Millions of dollars have been spent removing infested trees, treating trees with insecticides, quarantining infested areas, educating people about the dangers of moving firewood and researching biological controls, but it now appears the emerald ash borer will spread across North America and kill nearly all of our ash trees. The nuisance insect has already been seen in seven counties in New York, including Ulster and Greene. Unless a miracle occurs, it will soon appear in Dutchess County.

The ash die-off will affect all of us. Nearly 7 percent of all the trees in New York state are ashes, so there will be a lot of dead trees. The loss of this many trees will affect the character of our forests for years to come and cost us dearly.

For instance, the cost of removing and replacing all of the ash trees planted along streets and in yards has been estimated at $8 billion, money we will all pay for in the form of increased taxes or checks to tree service companies.

Federal and state agencies have been working hard to eradicate the ash borer or slow its spread. Last month, Sen. Charles Schumer was in the Hudson Valley to announce $1.5 million in federal funds to help eradicate the insect.

These well-intentioned but ultimately inadequate measures do not address the real problem: the careless movement of plants and animals around the world. Trying to stop the spread of established pests like the emerald ash borer is like trying to clean up the Gulf oil spill without capping the leaking well.

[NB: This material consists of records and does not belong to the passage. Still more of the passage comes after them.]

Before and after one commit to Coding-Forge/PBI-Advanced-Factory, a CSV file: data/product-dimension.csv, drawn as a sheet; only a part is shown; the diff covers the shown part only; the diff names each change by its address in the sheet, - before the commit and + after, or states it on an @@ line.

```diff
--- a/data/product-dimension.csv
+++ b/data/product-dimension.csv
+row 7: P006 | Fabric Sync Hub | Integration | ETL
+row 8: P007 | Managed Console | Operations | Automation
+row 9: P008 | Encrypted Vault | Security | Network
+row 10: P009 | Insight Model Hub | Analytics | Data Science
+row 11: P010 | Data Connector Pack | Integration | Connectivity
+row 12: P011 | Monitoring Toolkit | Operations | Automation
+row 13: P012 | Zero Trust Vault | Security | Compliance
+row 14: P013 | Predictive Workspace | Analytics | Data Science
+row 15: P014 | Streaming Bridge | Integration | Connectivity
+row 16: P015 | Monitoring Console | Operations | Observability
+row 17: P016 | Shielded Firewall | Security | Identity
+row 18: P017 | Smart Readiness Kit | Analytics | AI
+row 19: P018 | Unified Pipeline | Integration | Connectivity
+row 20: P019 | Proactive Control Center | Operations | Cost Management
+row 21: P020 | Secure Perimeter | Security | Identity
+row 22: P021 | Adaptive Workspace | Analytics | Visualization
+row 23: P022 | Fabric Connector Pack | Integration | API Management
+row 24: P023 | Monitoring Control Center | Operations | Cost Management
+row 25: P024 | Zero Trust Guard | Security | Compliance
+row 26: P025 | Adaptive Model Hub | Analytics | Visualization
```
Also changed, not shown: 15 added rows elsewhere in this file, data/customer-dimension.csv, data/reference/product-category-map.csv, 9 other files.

Careless human activities have already moved thousands of non-native species into the U.S., and dozens more establish themselves each year. Many of these species cause ecological and economic harm.

As long as we keep waiting until an invader has gotten out of control and causes huge damage, then defining the issue as "the ash borer problem," "the silver carp problem" or "the mile-a-minute vine problem," we are always going to be playing catch-up and will have few good options for solving these "problems." We need to start thinking about the next pest, not the last one.

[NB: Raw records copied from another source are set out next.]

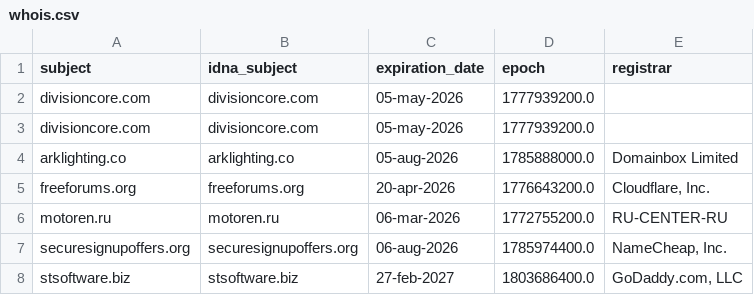
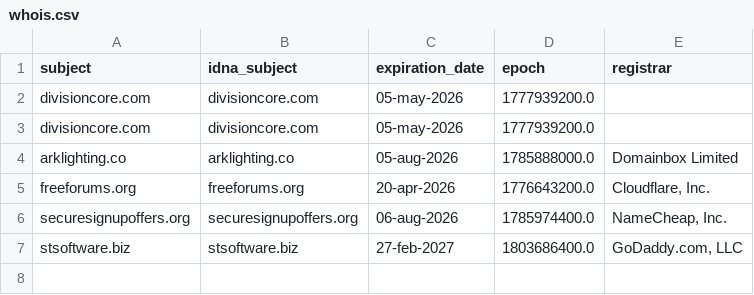
Before and after one commit to Ultimate-Hosts-Blacklist/Add_Spam, a CSV file: .pyfunceble/whois.csv, drawn as a sheet; the diff names each change by its address in the sheet, - before the commit and + after, or states it on an @@ line.

```diff
--- a/.pyfunceble/whois.csv
+++ b/.pyfunceble/whois.csv
-row 6: motoren.ru | motoren.ru | 06-mar-2026 | 1772755200.0 | RU-CENTER-RU
```
Also changed, not shown: .pyfunceble/inactive.csv, 17 other files.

And the emerald ash borer is just the latest in a long list of invasive forest pests and diseases that have wreaked havoc with our trees — chestnut blight, Dutch elm disease, hemlock woolly adelgid, and Asian longhorned beetle, among others — and have caused tens of billions of dollars in damage. Many of these forest pests reach us on live plants imported for the horticultural trade or as unintentional stowaways in untreated wood packing material, such as crates and pallets.

Both of these routes of entry should be shut off.

First, we should ban the importation of live plants altogether. The horticultural trade will howl at this suggestion, but it reaps all the profit from this trade while U.S. citizens pay the steep price of economic and ecological damage.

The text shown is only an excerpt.